Judges: Per Curiam - O'Brien, Cavanagh, and Stephens
Divorce; Property distribution; Marital assets; MCL 552.19; Skelly v. Skelly; McNamara v. Horner; Polate v. Polate; Pickering v. Pickering; Separate assets; Cunningham v. Cunningham; Principle that whether a couple holds property jointly or individually is not dispositive of whether it is classified as separate or marital property; Korth v. Korth
The court held that the trial court did not err by including the parties’ marital home as a marital asset subject to division. Plaintiff-ex-wife’s father (B) purchased a parcel of land and, along with defendant-ex-husband, constructed a house that he eventually quitclaimed to plaintiff. The parties subsequently divorced. In dividing the property, the trial court found that the home was marital property subject to division because defendant contributed to it by working on it, helping with expenses, and living in it with plaintiff. On appeal, the court rejected plaintiff’s argument that the trial court erred in finding that the home was a marital asset subject to equitable division, noting that the facts tended to “establish that the home was marital property used and encumbered upon for the benefit and enjoyment of both parties—not just plaintiff.” It was acquired during the marriage, the parties lived in it with their children from the time the home was completed until the proceedings were initiated, and they both paid for expenses and improvements. The court also rejected her claim that it should look to B’s intent in transferring the property to her as proof of the property’s separate nature, noting that, regardless of his intent, the record indicated that the parties “lived in the home with their daughters, commingled their salaries at points to finish the home to their unique specifications, managed marital funds together by obtaining a mortgage on the property to service their separate and collective marital debts and pay for materials and services for the home, and defendant made mortgage payments in 2014 on the property.

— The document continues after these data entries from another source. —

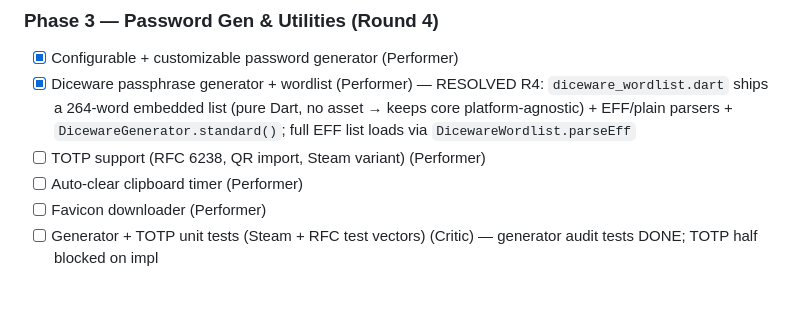
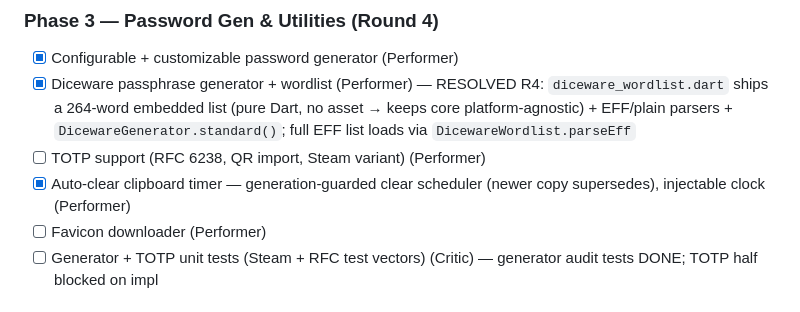
Before and after one commit to dg4e/dgvault, a Markdown page: plan.md, the part around the change. Drawn GitHub-style.

Commit message:
claim: auto-clear clipboard timer

```diff
--- a/plan.md
+++ b/plan.md
@@ -84,7 +84,7 @@ Tasks tagged `(shared)` may be claimed by whoever pulls first per §2 claim prot
 - [x] Configurable + customizable password generator (Performer)
 - [x] Diceware passphrase generator + wordlist (Performer) — RESOLVED R4: `diceware_wordlist.dart` ships a 264-word embedded list (pure Dart, no asset → keeps core platform-agnostic) + EFF/plain parsers + `DicewareGenerator.standard()`; full EFF list loads via `DicewareWordlist.parseEff`
 - [ ] TOTP support (RFC 6238, QR import, Steam variant) (Performer)
-- [ ] Auto-clear clipboard timer (Performer)
+- [x] Auto-clear clipboard timer — generation-guarded clear scheduler (newer copy supersedes), injectable clock (Performer)
 - [ ] Favicon downloader (Performer)
 - [ ] Generator + TOTP unit tests (Steam + RFC test vectors) (Critic) — generator audit tests DONE; TOTP half blocked on impl
 
```
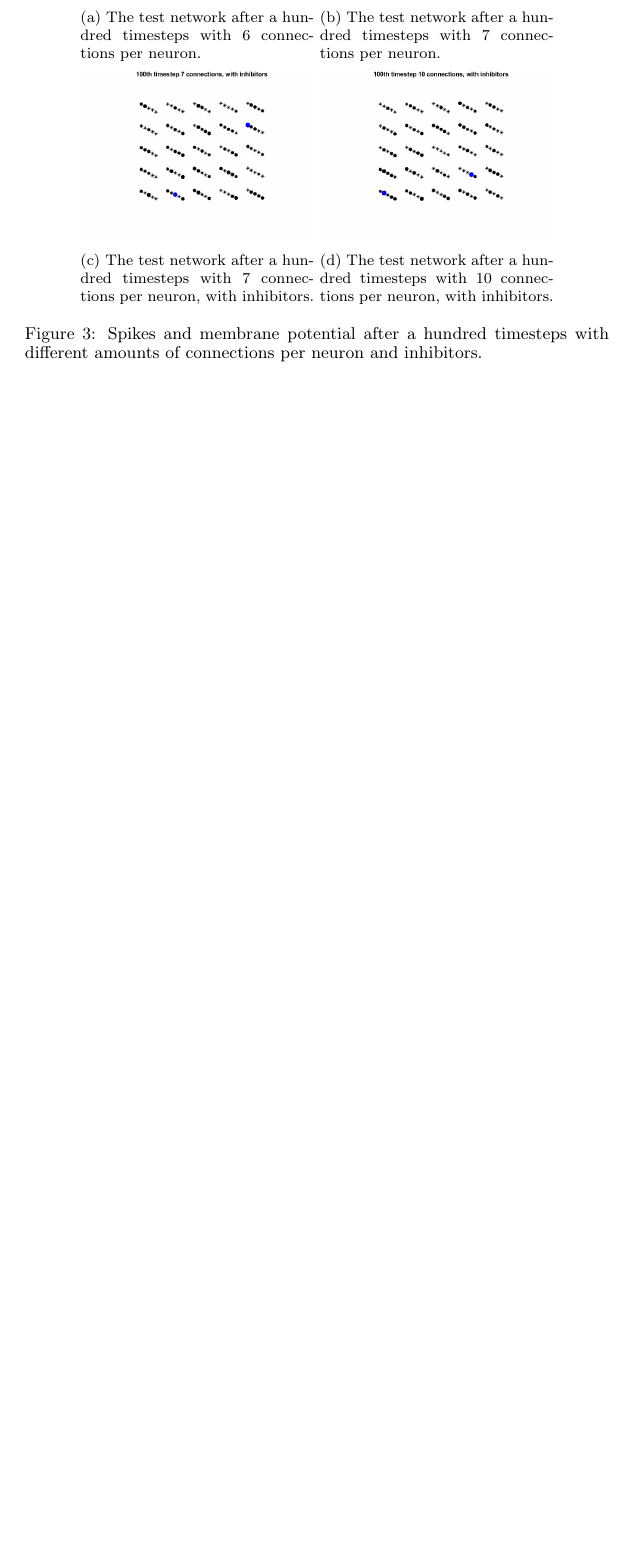
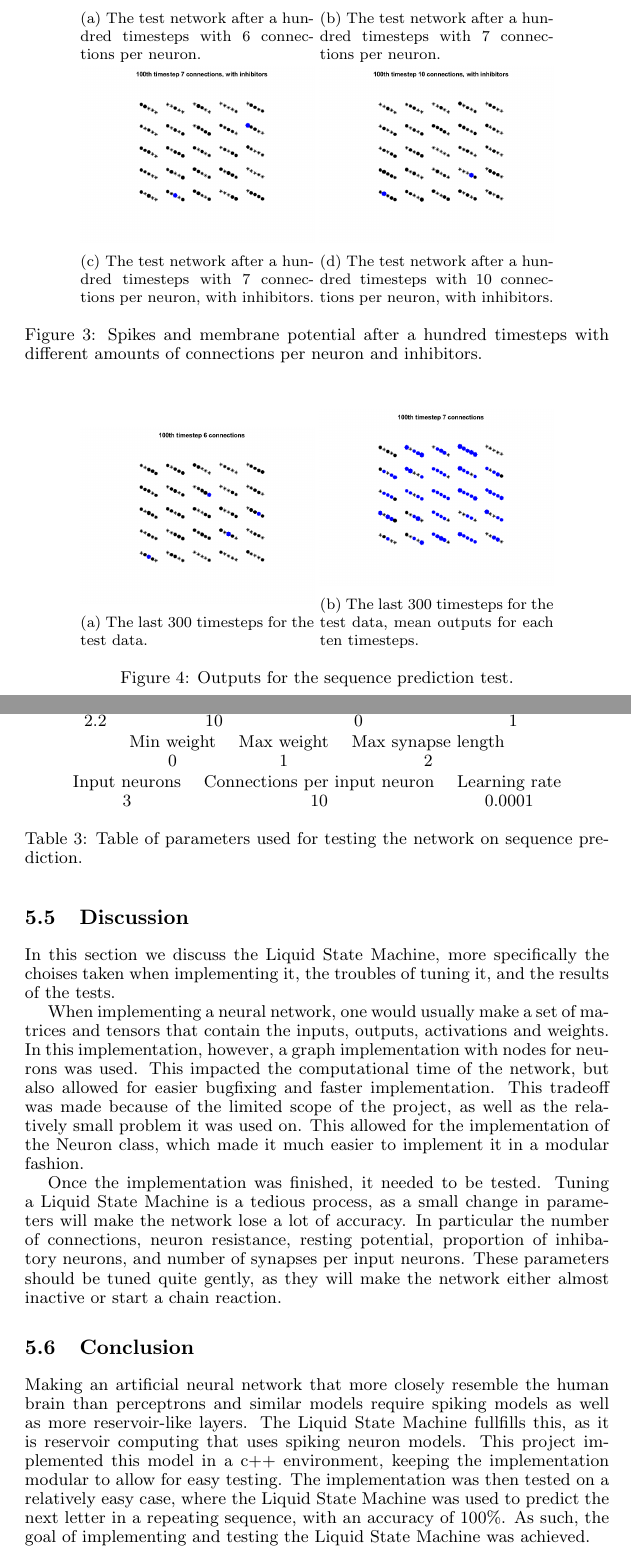
Before and after one commit to DanielHviid/Speciale, a LaTeX book (AI4/AI4 (MASTER).tex, which reads AI4/Sections/Conclusion.tex, AI4/Sections/Discussion.tex, AI4/Sections/Testing.tex): part of page 10 of 11 before the commit and two parts of pages 11 and 12 of 12 after it, the two joined at a grey line, cut so that both start at the same text, the shorter picture padded with empty space. The pictures show the PDF file AI4/AI4 (MASTER).pdf that the author committed with the source.

Commit message:
Finished report, still need images and review

```diff
--- a/AI4/Sections/Conclusion.tex
+++ b/AI4/Sections/Conclusion.tex
@@ -1 +1,3 @@
 \section{Conclusion}
+
+Making an artificial neural network that more closely resemble the human brain than perceptrons and similar models require spiking models as well as more reservoir-like layers. The Liquid State Machine fullfills this, as it is reservoir computing that uses spiking neuron models. This project implemented this model in a c++ environment, keeping the implementation modular to allow for easy testing. The implementation was then tested on a relatively easy case, where the Liquid State Machine was used to predict the next letter in a repeating sequence, with an accuracy of 100\%. As such, the goal of implementing and testing the Liquid State Machine was achieved.
--- a/AI4/Sections/Discussion.tex
+++ b/AI4/Sections/Discussion.tex
@@ -1 +1,7 @@
 \section{Discussion}
+
+In this section we discuss the Liquid State Machine, more specifically the choises taken when implementing it, the troubles of tuning it, and the results of the tests.
+
+When implementing a neural network, one would usually make a set of matrices and tensors that contain the inputs, outputs, activations and weights. In this implementation, however, a graph implementation with nodes for neurons was used. This impacted the computational time of the network, but also allowed for easier bugfixing and faster implementation. This tradeoff was made because of the limited scope of the project, as well as the relatively small problem it was used on. This allowed for the implementation of the Neuron class, which made it much easier to implement it in a modular fashion.
+
+Once the implementation was finished, it needed to be tested. Tuning a Liquid State Machine is a tedious process, as a small change in parameters will make the network lose a lot of accuracy. In particular the number of connections, neuron resistance, resting potential, proportion of inhibatory neurons, and number of synapses per input neurons. These parameters should be tuned quite gently, as they will make the network either almost inactive or start a chain reaction.
--- a/AI4/Sections/Testing.tex
+++ b/AI4/Sections/Testing.tex
@@ -122,4 +122,45 @@ A way of correcting this is by including inhibitory neurons. In figure \ref{fig:
     \caption{Spikes and membrane potential after a hundred timesteps with different amounts of connections per neuron and inhibitors.}
 \end{figure}
 
-\section{Training}
+\section{Sequence prediction}
+
+In order to test the full implementation, a test problem was chosen. This test problem is a classification problem on a continous sequence of "AAABBBCCC", using the Liquid State Machine to predict the next input in the sequence.
+
+In order to train the network to this sequence, every input is continued for ten timesteps, equal to the time constant. The parameters for the neurons and reservoir can be seen in table \ref{tab:final}, as well as the learning rate.
+
+\begin{table}[h]
+\centering
+\begin{tabular}{cccc}
+Resistance & Time constant & Resting potential & Spiking potential\\
+2.2 & 10 & 0 & 1
+\end{tabular}
+\begin{tabular}{ccc}
+Min weight & Max weight & Max synapse length\\
+0 & 1 & 2
+\end{tabular}
+\begin{tabular}{ccc}
+Input neurons & Connections per input neuron & Learning rate\\
+3 & 10 & 0.0001
+\end{tabular}
+\caption{Table of parameters used for testing the network on sequence prediction.}
+\label{tab:final}
+\end{table}
+
+The training and testing is carried out by first creating the input for 1.200.000 timesteps. The first 90\% is used for training, and the remainding 10\% for testing.
+
+In image \ref{fig:result} the outputs for the last 300 timesteps are shown, and in image \ref{fig:resultMean} the outputs for the ten timesteps per sequence element is meaned. It is clear from the first image that the signal is somewhat unstable, which is supported by the accuracy of the network when looking at individual timesteps, which is 82\%. The second image, in contrast, is much more stable, and indeed has an accuracy of 100\% for the entire test set.
+
+\begin{figure}
+    \centering
+    \begin{subfigure}[b]{0.4\textwidth}
+        \includegraphics[width=\textwidth]{Images/pool_6_100.png}
+        \caption{The last 300 timesteps for the test data.}
+    \label{fig:result}
+    \end{subfigure}
+    \begin{subfigure}[b]{0.4\textwidth}
+        \includegraphics[width=\textwidth]{Images/pool_7_100.png}
+        \caption{The last 300 timesteps for the test data, mean outputs for each ten timesteps.}
+    \label{fig:resultMean}
+    \end{subfigure}
+    \caption{Outputs for the sequence prediction test.}
+\end{figure}
```
Also changed, not shown: AI4/AI4 (MASTER).tex (+17 -4 lines), AI4/Sections/Implementation.tex (+1 -1 lines), AI4/Sections/Introduction.tex (+4 -0 lines), AI4/Sections/Results.tex (deleted, +0 -1 lines), AI4/AI4 (MASTER).pdf, AI4/Images/Logo.png (added), AI4/Sections/Testing.tex (2 more changed lines), 1 other file.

Given this evidence, the trial court was correct to find that the property lost any separate character it may have had when transferred” by B in 2012. Affirmed.